- Task prompt:
Start at the top of the records below and copy them exactly to the end.

▶

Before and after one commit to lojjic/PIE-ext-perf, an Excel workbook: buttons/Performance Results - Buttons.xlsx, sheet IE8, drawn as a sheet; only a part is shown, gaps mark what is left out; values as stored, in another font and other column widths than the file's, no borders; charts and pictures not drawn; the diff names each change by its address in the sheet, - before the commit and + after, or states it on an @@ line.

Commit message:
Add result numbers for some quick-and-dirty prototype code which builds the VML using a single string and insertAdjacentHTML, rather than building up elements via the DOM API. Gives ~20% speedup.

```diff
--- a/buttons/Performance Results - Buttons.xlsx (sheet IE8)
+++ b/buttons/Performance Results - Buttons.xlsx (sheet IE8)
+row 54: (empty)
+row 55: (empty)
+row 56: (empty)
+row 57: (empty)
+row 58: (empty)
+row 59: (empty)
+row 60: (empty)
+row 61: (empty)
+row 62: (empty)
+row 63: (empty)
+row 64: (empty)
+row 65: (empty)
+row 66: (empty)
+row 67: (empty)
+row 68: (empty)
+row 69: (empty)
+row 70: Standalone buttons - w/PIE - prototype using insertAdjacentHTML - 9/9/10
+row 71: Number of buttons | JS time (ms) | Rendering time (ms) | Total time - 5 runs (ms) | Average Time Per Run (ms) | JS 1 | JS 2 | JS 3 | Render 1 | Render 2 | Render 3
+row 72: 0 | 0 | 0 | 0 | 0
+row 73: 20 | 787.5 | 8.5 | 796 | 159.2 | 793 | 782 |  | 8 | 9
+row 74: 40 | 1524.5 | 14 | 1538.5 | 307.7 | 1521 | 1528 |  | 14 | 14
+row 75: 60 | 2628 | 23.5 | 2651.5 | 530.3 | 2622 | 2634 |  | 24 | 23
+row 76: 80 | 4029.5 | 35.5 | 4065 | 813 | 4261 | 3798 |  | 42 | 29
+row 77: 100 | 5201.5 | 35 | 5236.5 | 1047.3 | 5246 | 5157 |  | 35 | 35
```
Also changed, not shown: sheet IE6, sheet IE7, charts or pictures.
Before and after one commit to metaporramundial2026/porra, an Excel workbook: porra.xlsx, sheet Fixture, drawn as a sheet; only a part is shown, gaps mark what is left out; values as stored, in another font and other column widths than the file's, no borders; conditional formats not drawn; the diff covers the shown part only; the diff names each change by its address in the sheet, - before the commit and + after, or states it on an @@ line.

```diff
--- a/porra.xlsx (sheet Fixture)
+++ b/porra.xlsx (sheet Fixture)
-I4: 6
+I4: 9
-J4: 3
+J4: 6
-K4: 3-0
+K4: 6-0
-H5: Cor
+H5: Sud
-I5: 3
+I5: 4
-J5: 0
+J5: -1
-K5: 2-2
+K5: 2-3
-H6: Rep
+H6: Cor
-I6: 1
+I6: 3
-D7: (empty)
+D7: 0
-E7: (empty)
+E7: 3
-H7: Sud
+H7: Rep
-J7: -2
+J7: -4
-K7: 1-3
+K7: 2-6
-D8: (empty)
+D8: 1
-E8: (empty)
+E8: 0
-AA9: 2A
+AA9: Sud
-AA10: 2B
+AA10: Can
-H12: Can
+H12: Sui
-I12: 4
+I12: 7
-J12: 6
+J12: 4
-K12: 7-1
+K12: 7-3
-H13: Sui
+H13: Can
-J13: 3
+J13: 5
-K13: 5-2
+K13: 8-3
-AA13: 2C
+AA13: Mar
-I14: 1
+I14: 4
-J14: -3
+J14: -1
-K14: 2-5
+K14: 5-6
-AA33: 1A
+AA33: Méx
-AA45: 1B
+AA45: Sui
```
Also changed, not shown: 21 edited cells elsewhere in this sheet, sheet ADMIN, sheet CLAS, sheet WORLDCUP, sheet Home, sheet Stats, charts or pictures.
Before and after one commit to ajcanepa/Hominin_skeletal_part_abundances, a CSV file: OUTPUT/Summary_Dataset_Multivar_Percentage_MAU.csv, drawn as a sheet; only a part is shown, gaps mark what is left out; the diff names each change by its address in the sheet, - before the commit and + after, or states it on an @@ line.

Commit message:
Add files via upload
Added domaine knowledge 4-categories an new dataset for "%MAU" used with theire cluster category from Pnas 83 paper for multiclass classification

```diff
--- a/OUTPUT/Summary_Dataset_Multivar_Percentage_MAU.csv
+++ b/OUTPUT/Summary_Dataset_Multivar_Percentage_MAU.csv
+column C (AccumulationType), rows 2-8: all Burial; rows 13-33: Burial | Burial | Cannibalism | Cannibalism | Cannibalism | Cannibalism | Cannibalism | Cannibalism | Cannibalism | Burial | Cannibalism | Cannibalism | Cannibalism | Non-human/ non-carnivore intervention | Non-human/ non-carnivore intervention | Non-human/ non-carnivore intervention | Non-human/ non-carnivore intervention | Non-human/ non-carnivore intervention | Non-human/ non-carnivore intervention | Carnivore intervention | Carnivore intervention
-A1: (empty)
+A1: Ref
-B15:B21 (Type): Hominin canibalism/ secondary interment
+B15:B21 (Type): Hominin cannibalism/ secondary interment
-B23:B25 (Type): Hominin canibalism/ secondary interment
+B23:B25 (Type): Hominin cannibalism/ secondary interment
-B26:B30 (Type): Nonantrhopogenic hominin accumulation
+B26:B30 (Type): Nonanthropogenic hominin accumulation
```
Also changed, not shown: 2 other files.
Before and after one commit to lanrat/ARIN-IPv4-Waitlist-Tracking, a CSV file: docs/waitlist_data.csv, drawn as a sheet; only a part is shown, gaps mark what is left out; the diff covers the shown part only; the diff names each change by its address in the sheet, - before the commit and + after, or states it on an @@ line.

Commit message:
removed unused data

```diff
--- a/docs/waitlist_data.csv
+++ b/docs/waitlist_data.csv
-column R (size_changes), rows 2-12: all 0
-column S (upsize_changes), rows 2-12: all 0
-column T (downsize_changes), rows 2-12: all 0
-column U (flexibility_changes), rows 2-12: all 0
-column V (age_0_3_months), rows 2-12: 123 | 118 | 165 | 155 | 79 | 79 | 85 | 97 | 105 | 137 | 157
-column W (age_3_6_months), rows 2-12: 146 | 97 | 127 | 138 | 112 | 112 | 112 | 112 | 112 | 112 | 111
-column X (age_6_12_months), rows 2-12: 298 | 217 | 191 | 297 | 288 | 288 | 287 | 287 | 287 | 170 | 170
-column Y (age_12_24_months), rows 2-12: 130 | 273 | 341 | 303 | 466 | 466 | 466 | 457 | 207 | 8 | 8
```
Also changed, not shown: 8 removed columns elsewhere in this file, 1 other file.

◀

- Written solution:
Before and after one commit to lojjic/PIE-ext-perf, an Excel workbook: buttons/Performance Results - Buttons.xlsx, sheet IE8, drawn as a sheet; only a part is shown, gaps mark what is left out; values as stored, in another font and other column widths than the file's, no borders; charts and pictures not drawn; the diff names each change by its address in the sheet, - before the commit and + after, or states it on an @@ line.

Commit message:
Add result numbers for some quick-and-dirty prototype code which builds the VML using a single string and insertAdjacentHTML, rather than building up elements via the DOM API. Gives ~20% speedup.

```diff
--- a/buttons/Performance Results - Buttons.xlsx (sheet IE8)
+++ b/buttons/Performance Results - Buttons.xlsx (sheet IE8)
+row 54: (empty)
+row 55: (empty)
+row 56: (empty)
+row 57: (empty)
+row 58: (empty)
+row 59: (empty)
+row 60: (empty)
+row 61: (empty)
+row 62: (empty)
+row 63: (empty)
+row 64: (empty)
+row 65: (empty)
+row 66: (empty)
+row 67: (empty)
+row 68: (empty)
+row 69: (empty)
+row 70: Standalone buttons - w/PIE - prototype using insertAdjacentHTML - 9/9/10
+row 71: Number of buttons | JS time (ms) | Rendering time (ms) | Total time - 5 runs (ms) | Average Time Per Run (ms) | JS 1 | JS 2 | JS 3 | Render 1 | Render 2 | Render 3
+row 72: 0 | 0 | 0 | 0 | 0
+row 73: 20 | 787.5 | 8.5 | 796 | 159.2 | 793 | 782 |  | 8 | 9
+row 74: 40 | 1524.5 | 14 | 1538.5 | 307.7 | 1521 | 1528 |  | 14 | 14
+row 75: 60 | 2628 | 23.5 | 2651.5 | 530.3 | 2622 | 2634 |  | 24 | 23
+row 76: 80 | 4029.5 | 35.5 | 4065 | 813 | 4261 | 3798 |  | 42 | 29
+row 77: 100 | 5201.5 | 35 | 5236.5 | 1047.3 | 5246 | 5157 |  | 35 | 35
```
Also changed, not shown: sheet IE6, sheet IE7, charts or pictures.
Before and after one commit to metaporramundial2026/porra, an Excel workbook: porra.xlsx, sheet Fixture, drawn as a sheet; only a part is shown, gaps mark what is left out; values as stored, in another font and other column widths than the file's, no borders; conditional formats not drawn; the diff covers the shown part only; the diff names each change by its address in the sheet, - before the commit and + after, or states it on an @@ line.

```diff
--- a/porra.xlsx (sheet Fixture)
+++ b/porra.xlsx (sheet Fixture)
-I4: 6
+I4: 9
-J4: 3
+J4: 6
-K4: 3-0
+K4: 6-0
-H5: Cor
+H5: Sud
-I5: 3
+I5: 4
-J5: 0
+J5: -1
-K5: 2-2
+K5: 2-3
-H6: Rep
+H6: Cor
-I6: 1
+I6: 3
-D7: (empty)
+D7: 0
-E7: (empty)
+E7: 3
-H7: Sud
+H7: Rep
-J7: -2
+J7: -4
-K7: 1-3
+K7: 2-6
-D8: (empty)
+D8: 1
-E8: (empty)
+E8: 0
-AA9: 2A
+AA9: Sud
-AA10: 2B
+AA10: Can
-H12: Can
+H12: Sui
-I12: 4
+I12: 7
-J12: 6
+J12: 4
-K12: 7-1
+K12: 7-3
-H13: Sui
+H13: Can
-J13: 3
+J13: 5
-K13: 5-2
+K13: 8-3
-AA13: 2C
+AA13: Mar
-I14: 1
+I14: 4
-J14: -3
+J14: -1
-K14: 2-5
+K14: 5-6
-AA33: 1A
+AA33: Méx
-AA45: 1B
+AA45: Sui
```
Also changed, not shown: 21 edited cells elsewhere in this sheet, sheet ADMIN, sheet CLAS, sheet WORLDCUP, sheet Home, sheet Stats, charts or pictures.
Before and after one commit to ajcanepa/Hominin_skeletal_part_abundances, a CSV file: OUTPUT/Summary_Dataset_Multivar_Percentage_MAU.csv, drawn as a sheet; only a part is shown, gaps mark what is left out; the diff names each change by its address in the sheet, - before the commit and + after, or states it on an @@ line.

Commit message:
Add files via upload
Added domaine knowledge 4-categories an new dataset for "%MAU" used with theire cluster category from Pnas 83 paper for multiclass classification

```diff
--- a/OUTPUT/Summary_Dataset_Multivar_Percentage_MAU.csv
+++ b/OUTPUT/Summary_Dataset_Multivar_Percentage_MAU.csv
+column C (AccumulationType), rows 2-8: all Burial; rows 13-33: Burial | Burial | Cannibalism | Cannibalism | Cannibalism | Cannibalism | Cannibalism | Cannibalism | Cannibalism | Burial | Cannibalism | Cannibalism | Cannibalism | Non-human/ non-carnivore intervention | Non-human/ non-carnivore intervention | Non-human/ non-carnivore intervention | Non-human/ non-carnivore intervention | Non-human/ non-carnivore intervention | Non-human/ non-carnivore intervention | Carnivore intervention | Carnivore intervention
-A1: (empty)
+A1: Ref
-B15:B21 (Type): Hominin canibalism/ secondary interment
+B15:B21 (Type): Hominin cannibalism/ secondary interment
-B23:B25 (Type): Hominin canibalism/ secondary interment
+B23:B25 (Type): Hominin cannibalism/ secondary interment
-B26:B30 (Type): Nonantrhopogenic hominin accumulation
+B26:B30 (Type): Nonanthropogenic hominin accumulation
```
Also changed, not shown: 2 other files.
Before and after one commit to lanrat/ARIN-IPv4-Waitlist-Tracking, a CSV file: docs/waitlist_data.csv, drawn as a sheet; only a part is shown, gaps mark what is left out; the diff covers the shown part only; the diff names each change by its address in the sheet, - before the commit and + after, or states it on an @@ line.

Commit message:
removed unused data

```diff
--- a/docs/waitlist_data.csv
+++ b/docs/waitlist_data.csv
-column R (size_changes), rows 2-12: all 0
-column S (upsize_changes), rows 2-12: all 0
-column T (downsize_changes), rows 2-12: all 0
-column U (flexibility_changes), rows 2-12: all 0
-column V (age_0_3_months), rows 2-12: 123 | 118 | 165 | 155 | 79 | 79 | 85 | 97 | 105 | 137 | 157
-column W (age_3_6_months), rows 2-12: 146 | 97 | 127 | 138 | 112 | 112 | 112 | 112 | 112 | 112 | 111
-column X (age_6_12_months), rows 2-12: 298 | 217 | 191 | 297 | 288 | 288 | 287 | 287 | 287 | 170 | 170
-column Y (age_12_24_months), rows 2-12: 130 | 273 | 341 | 303 | 466 | 466 | 466 | 457 | 207 | 8 | 8
```
Also changed, not shown: 8 removed columns elsewhere in this file, 1 other file.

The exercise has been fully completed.